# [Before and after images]
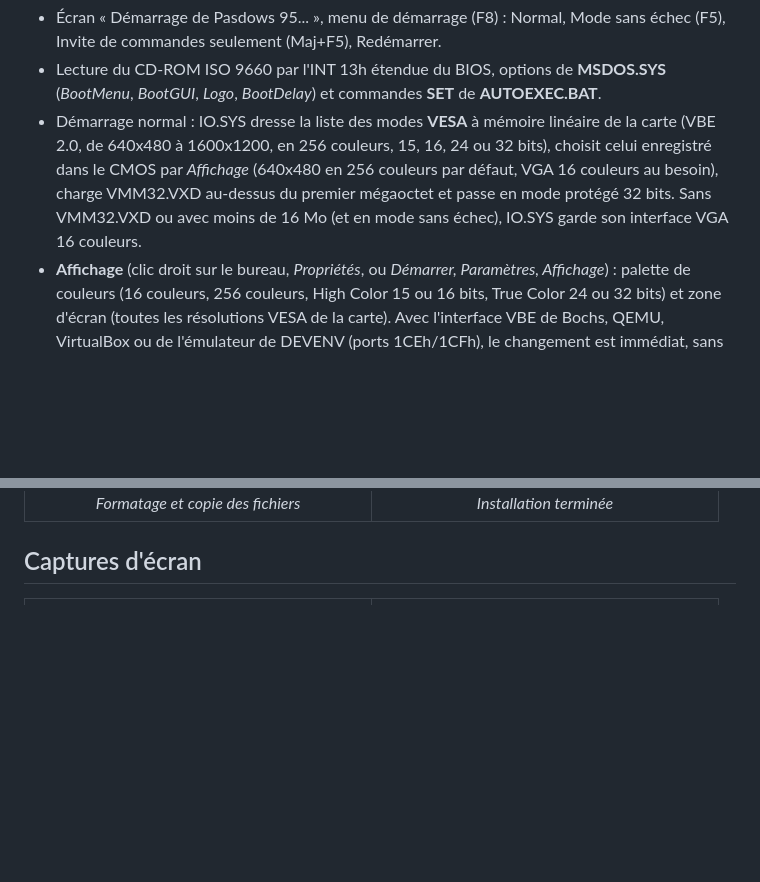
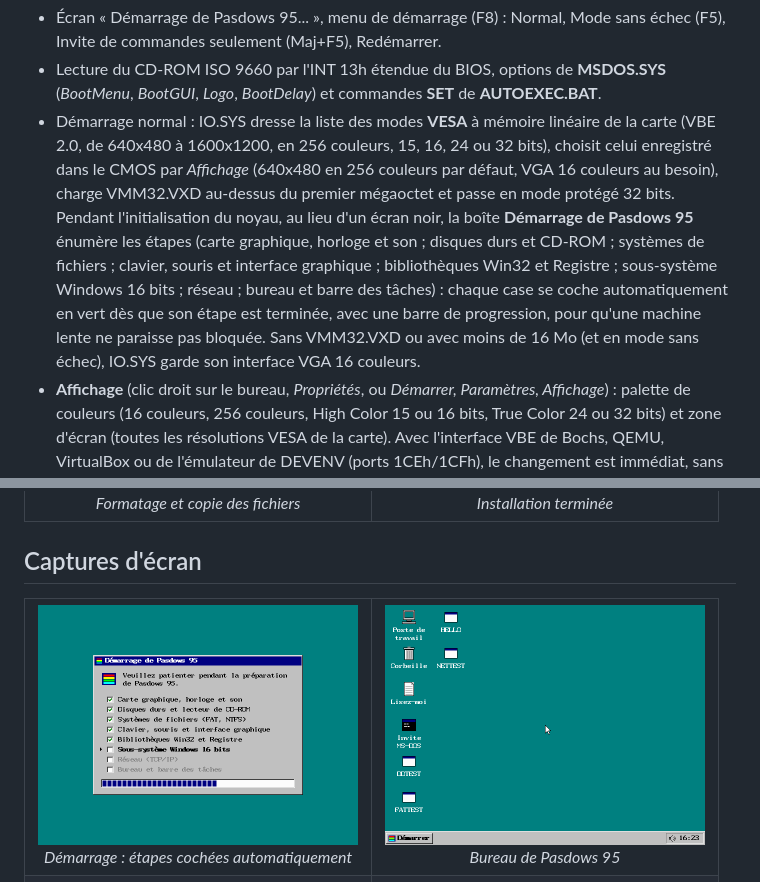
Before and after one commit to gladir/Pasdows95, a Markdown page: README.md, 2 parts joined by grey strips. Drawn GitHub-style; pictures changed too: IMAGE/SCREENSHOTS/BUREAU.png (added), IMAGE/SCREENSHOTS/DEMARRAGE.png (added); blank space fills up the shorter version.

Commit message:
VMM32 : boite de progression du demarrage au lieu de l'ecran noir
Entre le logo d'IO.SYS et le bureau, l'initialisation du noyau laissait
l'ecran noir plusieurs secondes sur une machine lente. La boite
"Demarrage de Pasdows 95" liste maintenant les huit etapes (graphique et
son, disques, systemes de fichiers, interface, Win32 et Registre, Win16,
reseau, bureau) ; chaque case se coche automatiquement en vert a la fin
de son etape, avec une barre de progression. Elle est dessinee des que
le mode graphique est pret, la boite avant le fond. README : description
et captures (demarrage, bureau).

Co-Authored-By: Claude Opus 5.5 <noreply@anthropic.com>
Claude-Session: https://claude.ai/code/session_019K9zRGkmNAPJiecsYWLL3m

```diff
--- a/README.md
+++ b/README.md
@@ -34,7 +34,7 @@ _N'ayez pas peur ! Avec le Pascal, tout est possible !_
 <ul>
 	<li>Écran « Démarrage de Pasdows 95... », menu de démarrage (F8) : Normal, Mode sans échec (F5), Invite de commandes seulement (Maj+F5), Redémarrer.</li>
 	<li>Lecture du CD-ROM ISO 9660 par l'INT 13h étendue du BIOS, options de <b>MSDOS.SYS</b> (<i>BootMenu</i>, <i>BootGUI</i>, <i>Logo</i>, <i>BootDelay</i>) et commandes <b>SET</b> de <b>AUTOEXEC.BAT</b>.</li>
-	<li>Démarrage normal : IO.SYS dresse la liste des modes <b>VESA</b> à mémoire linéaire de la carte (VBE 2.0, de 640x480 à 1600x1200, en 256 couleurs, 15, 16, 24 ou 32 bits), choisit celui enregistré dans le CMOS par <i>Affichage</i> (640x480 en 256 couleurs par défaut, VGA 16 couleurs au besoin), charge VMM32.VXD au-dessus du premier mégaoctet et passe en mode protégé 32 bits. Sans VMM32.VXD ou avec moins de 16 Mo (et en mode sans échec), IO.SYS garde son interface VGA 16 couleurs.</li>
+	<li>Démarrage normal : IO.SYS dresse la liste des modes <b>VESA</b> à mémoire linéaire de la carte (VBE 2.0, de 640x480 à 1600x1200, en 256 couleurs, 15, 16, 24 ou 32 bits), choisit celui enregistré dans le CMOS par <i>Affichage</i> (640x480 en 256 couleurs par défaut, VGA 16 couleurs au besoin), charge VMM32.VXD au-dessus du premier mégaoctet et passe en mode protégé 32 bits. Pendant l'initialisation du noyau, au lieu d'un écran noir, la boîte <b>Démarrage de Pasdows 95</b> énumère les étapes (carte graphique, horloge et son ; disques durs et CD-ROM ; systèmes de fichiers ; clavier, souris et interface graphique ; bibliothèques Win32 et Registre ; sous-système Windows 16 bits ; réseau ; bureau et barre des tâches) : chaque case se coche automatiquement en vert dès que son étape est terminée, avec une barre de progression, pour qu'une machine lente ne paraisse pas bloquée. Sans VMM32.VXD ou avec moins de 16 Mo (et en mode sans échec), IO.SYS garde son interface VGA 16 couleurs.</li>
 	<li><b>Affichage</b> (clic droit sur le bureau, <i>Propriétés</i>, ou <i>Démarrer, Paramètres, Affichage</i>) : palette de couleurs (16 couleurs, 256 couleurs, High Color 15 ou 16 bits, True Color 24 ou 32 bits) et zone d'écran (toutes les résolutions VESA de la carte). Avec l'interface VBE de Bochs, QEMU, VirtualBox ou de l'émulateur de DEVENV (ports 1CEh/1CFh), le changement est immédiat, sans redémarrer : barre des tâches, icônes et fenêtres agrandies suivent la nouvelle taille et les programmes reçoivent WM_DISPLAYCHANGE ; sinon (et pour le VGA 16 couleurs), Pasdows propose de redémarrer, comme Windows 95. L'écran est composé en 256 couleurs (palette système) puis converti vers la profondeur de la carte. Le menu contextuel du bureau propose aussi <i>Réorganiser les icônes</i> (par nom, par type) et <i>Aligner les icônes</i>.</li>
 	<li><b>Propriétés de Date/Heure</b> (clic sur l'horloge de la barre des tâches, ou <i>Démarrer, Paramètres, Date/Heure</i>), comme dans WINDOWS95-0 : onglet <i>Date et heure</i> (mois, année, calendrier, horloge analogique qui suit les secondes, réglage de l'heure, des minutes et des secondes) et onglet <i>Fuseau horaire</i> (liste des fuseaux, carte du monde où l'on peut cliquer, heure d'été). OK et Appliquer règlent l'horloge temps réel ; le fuseau horaire, gardé dans le CMOS, est rendu aux programmes par GetTimeZoneInformation.</li>
 	<li><b>Programmes Windows 95</b> : chargeur PE (relocalisations, importations, ressources, DLL), tâches Win32 préemptives avec TIB et sauvegarde du coprocesseur, files de messages, fenêtres, classes, dialogues et contrôles (BUTTON, EDIT, LISTBOX, COMBOBOX, SCROLLBAR, STATIC), GDI avec palettes logiques, DIB et sections DIB, fichiers sur le CD-ROM (D:) et disque virtuel en mémoire (C:), minuteries multimédia, son numérique (waveOut, PlaySound, sndPlaySound) et MIDI (midiOut) sur la carte son. Essayé avec un projecteur Macromedia Director 5 et son film, qui se déroule entièrement.</li>
@@ -81,6 +81,7 @@ qemu-system-i386 -m 64 -hda disque.img</pre>
 <h2>Captures d'écran</h2>
 
 <table>
+	<tr><td align="center"><img src="IMAGE/SCREENSHOTS/DEMARRAGE.png" width="320" alt="Boîte Démarrage de Pasdows 95 (étapes cochées automatiquement)"><br><i>Démarrage : étapes cochées automatiquement</i></td><td align="center"><img src="IMAGE/SCREENSHOTS/BUREAU.png" width="320" alt="Bureau de Pasdows 95"><br><i>Bureau de Pasdows 95</i></td></tr>
 	<tr><td align="center"><img src="IMAGE/SCREENSHOTS/MENU_DEMARRER.png" width="320" alt="Menu Démarrer, sous-menu Paramètres"><br><i>Menu Démarrer, sous-menu Paramètres</i></td><td align="center"><img src="IMAGE/SCREENSHOTS/BLOC_NOTES.png" width="320" alt="Bloc-notes et son menu Fichier"><br><i>Bloc-notes et son menu Fichier</i></td></tr>
 	<tr><td align="center"><img src="IMAGE/SCREENSHOTS/ENREGISTRER_SOUS.png" width="320" alt="Boîte Enregistrer sous (disque dur C:)"><br><i>Boîte Enregistrer sous (disque dur C:)</i></td><td align="center"><img src="IMAGE/SCREENSHOTS/GESTIONNAIRE_PERIPHERIQUES.png" width="320" alt="Gestionnaire de périphériques"><br><i>Gestionnaire de périphériques</i></td></tr>
 	<tr><td align="center"><img src="IMAGE/SCREENSHOTS/PROPRIETES_PERIPHERIQUE.png" width="320" alt="Propriétés de la Sound Blaster 16 (ressources)"><br><i>Propriétés de la Sound Blaster 16 (ressources)</i></td><td align="center"><img src="IMAGE/SCREENSHOTS/CONTROLE_VOLUME.png" width="320" alt="Contrôle du volume (mixeur de la carte son)"><br><i>Contrôle du volume (mixeur de la carte son)</i></td></tr>
```
Also changed, not shown: 4 other files.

# [YOUR INSTRUCTIONS]
Drop the images, then copy the data exactly.

# [RESULT FOR THIS EXERCISE]
Before and after one commit to gladir/Pasdows95, a Markdown page: README.md, 2 parts joined by grey strips. Drawn GitHub-style; pictures changed too: IMAGE/SCREENSHOTS/BUREAU.png (added), IMAGE/SCREENSHOTS/DEMARRAGE.png (added); blank space fills up the shorter version.

Commit message:
VMM32 : boite de progression du demarrage au lieu de l'ecran noir
Entre le logo d'IO.SYS et le bureau, l'initialisation du noyau laissait
l'ecran noir plusieurs secondes sur une machine lente. La boite
"Demarrage de Pasdows 95" liste maintenant les huit etapes (graphique et
son, disques, systemes de fichiers, interface, Win32 et Registre, Win16,
reseau, bureau) ; chaque case se coche automatiquement en vert a la fin
de son etape, avec une barre de progression. Elle est dessinee des que
le mode graphique est pret, la boite avant le fond. README : description
et captures (demarrage, bureau).

Co-Authored-By: Claude Opus 5.5 <noreply@anthropic.com>
Claude-Session: https://claude.ai/code/session_019K9zRGkmNAPJiecsYWLL3m

```diff
--- a/README.md
+++ b/README.md
@@ -34,7 +34,7 @@ _N'ayez pas peur ! Avec le Pascal, tout est possible !_
 <ul>
 	<li>Écran « Démarrage de Pasdows 95... », menu de démarrage (F8) : Normal, Mode sans échec (F5), Invite de commandes seulement (Maj+F5), Redémarrer.</li>
 	<li>Lecture du CD-ROM ISO 9660 par l'INT 13h étendue du BIOS, options de <b>MSDOS.SYS</b> (<i>BootMenu</i>, <i>BootGUI</i>, <i>Logo</i>, <i>BootDelay</i>) et commandes <b>SET</b> de <b>AUTOEXEC.BAT</b>.</li>
-	<li>Démarrage normal : IO.SYS dresse la liste des modes <b>VESA</b> à mémoire linéaire de la carte (VBE 2.0, de 640x480 à 1600x1200, en 256 couleurs, 15, 16, 24 ou 32 bits), choisit celui enregistré dans le CMOS par <i>Affichage</i> (640x480 en 256 couleurs par défaut, VGA 16 couleurs au besoin), charge VMM32.VXD au-dessus du premier mégaoctet et passe en mode protégé 32 bits. Sans VMM32.VXD ou avec moins de 16 Mo (et en mode sans échec), IO.SYS garde son interface VGA 16 couleurs.</li>
+	<li>Démarrage normal : IO.SYS dresse la liste des modes <b>VESA</b> à mémoire linéaire de la carte (VBE 2.0, de 640x480 à 1600x1200, en 256 couleurs, 15, 16, 24 ou 32 bits), choisit celui enregistré dans le CMOS par <i>Affichage</i> (640x480 en 256 couleurs par défaut, VGA 16 couleurs au besoin), charge VMM32.VXD au-dessus du premier mégaoctet et passe en mode protégé 32 bits. Pendant l'initialisation du noyau, au lieu d'un écran noir, la boîte <b>Démarrage de Pasdows 95</b> énumère les étapes (carte graphique, horloge et son ; disques durs et CD-ROM ; systèmes de fichiers ; clavier, souris et interface graphique ; bibliothèques Win32 et Registre ; sous-système Windows 16 bits ; réseau ; bureau et barre des tâches) : chaque case se coche automatiquement en vert dès que son étape est terminée, avec une barre de progression, pour qu'une machine lente ne paraisse pas bloquée. Sans VMM32.VXD ou avec moins de 16 Mo (et en mode sans échec), IO.SYS garde son interface VGA 16 couleurs.</li>
 	<li><b>Affichage</b> (clic droit sur le bureau, <i>Propriétés</i>, ou <i>Démarrer, Paramètres, Affichage</i>) : palette de couleurs (16 couleurs, 256 couleurs, High Color 15 ou 16 bits, True Color 24 ou 32 bits) et zone d'écran (toutes les résolutions VESA de la carte). Avec l'interface VBE de Bochs, QEMU, VirtualBox ou de l'émulateur de DEVENV (ports 1CEh/1CFh), le changement est immédiat, sans redémarrer : barre des tâches, icônes et fenêtres agrandies suivent la nouvelle taille et les programmes reçoivent WM_DISPLAYCHANGE ; sinon (et pour le VGA 16 couleurs), Pasdows propose de redémarrer, comme Windows 95. L'écran est composé en 256 couleurs (palette système) puis converti vers la profondeur de la carte. Le menu contextuel du bureau propose aussi <i>Réorganiser les icônes</i> (par nom, par type) et <i>Aligner les icônes</i>.</li>
 	<li><b>Propriétés de Date/Heure</b> (clic sur l'horloge de la barre des tâches, ou <i>Démarrer, Paramètres, Date/Heure</i>), comme dans WINDOWS95-0 : onglet <i>Date et heure</i> (mois, année, calendrier, horloge analogique qui suit les secondes, réglage de l'heure, des minutes et des secondes) et onglet <i>Fuseau horaire</i> (liste des fuseaux, carte du monde où l'on peut cliquer, heure d'été). OK et Appliquer règlent l'horloge temps réel ; le fuseau horaire, gardé dans le CMOS, est rendu aux programmes par GetTimeZoneInformation.</li>
 	<li><b>Programmes Windows 95</b> : chargeur PE (relocalisations, importations, ressources, DLL), tâches Win32 préemptives avec TIB et sauvegarde du coprocesseur, files de messages, fenêtres, classes, dialogues et contrôles (BUTTON, EDIT, LISTBOX, COMBOBOX, SCROLLBAR, STATIC), GDI avec palettes logiques, DIB et sections DIB, fichiers sur le CD-ROM (D:) et disque virtuel en mémoire (C:), minuteries multimédia, son numérique (waveOut, PlaySound, sndPlaySound) et MIDI (midiOut) sur la carte son. Essayé avec un projecteur Macromedia Director 5 et son film, qui se déroule entièrement.</li>
@@ -81,6 +81,7 @@ qemu-system-i386 -m 64 -hda disque.img</pre>
 <h2>Captures d'écran</h2>
 
 <table>
+	<tr><td align="center"><img src="IMAGE/SCREENSHOTS/DEMARRAGE.png" width="320" alt="Boîte Démarrage de Pasdows 95 (étapes cochées automatiquement)"><br><i>Démarrage : étapes cochées automatiquement</i></td><td align="center"><img src="IMAGE/SCREENSHOTS/BUREAU.png" width="320" alt="Bureau de Pasdows 95"><br><i>Bureau de Pasdows 95</i></td></tr>
 	<tr><td align="center"><img src="IMAGE/SCREENSHOTS/MENU_DEMARRER.png" width="320" alt="Menu Démarrer, sous-menu Paramètres"><br><i>Menu Démarrer, sous-menu Paramètres</i></td><td align="center"><img src="IMAGE/SCREENSHOTS/BLOC_NOTES.png" width="320" alt="Bloc-notes et son menu Fichier"><br><i>Bloc-notes et son menu Fichier</i></td></tr>
 	<tr><td align="center"><img src="IMAGE/SCREENSHOTS/ENREGISTRER_SOUS.png" width="320" alt="Boîte Enregistrer sous (disque dur C:)"><br><i>Boîte Enregistrer sous (disque dur C:)</i></td><td align="center"><img src="IMAGE/SCREENSHOTS/GESTIONNAIRE_PERIPHERIQUES.png" width="320" alt="Gestionnaire de périphériques"><br><i>Gestionnaire de périphériques</i></td></tr>
 	<tr><td align="center"><img src="IMAGE/SCREENSHOTS/PROPRIETES_PERIPHERIQUE.png" width="320" alt="Propriétés de la Sound Blaster 16 (ressources)"><br><i>Propriétés de la Sound Blaster 16 (ressources)</i></td><td align="center"><img src="IMAGE/SCREENSHOTS/CONTROLE_VOLUME.png" width="320" alt="Contrôle du volume (mixeur de la carte son)"><br><i>Contrôle du volume (mixeur de la carte son)</i></td></tr>
```
Also changed, not shown: 4 other files.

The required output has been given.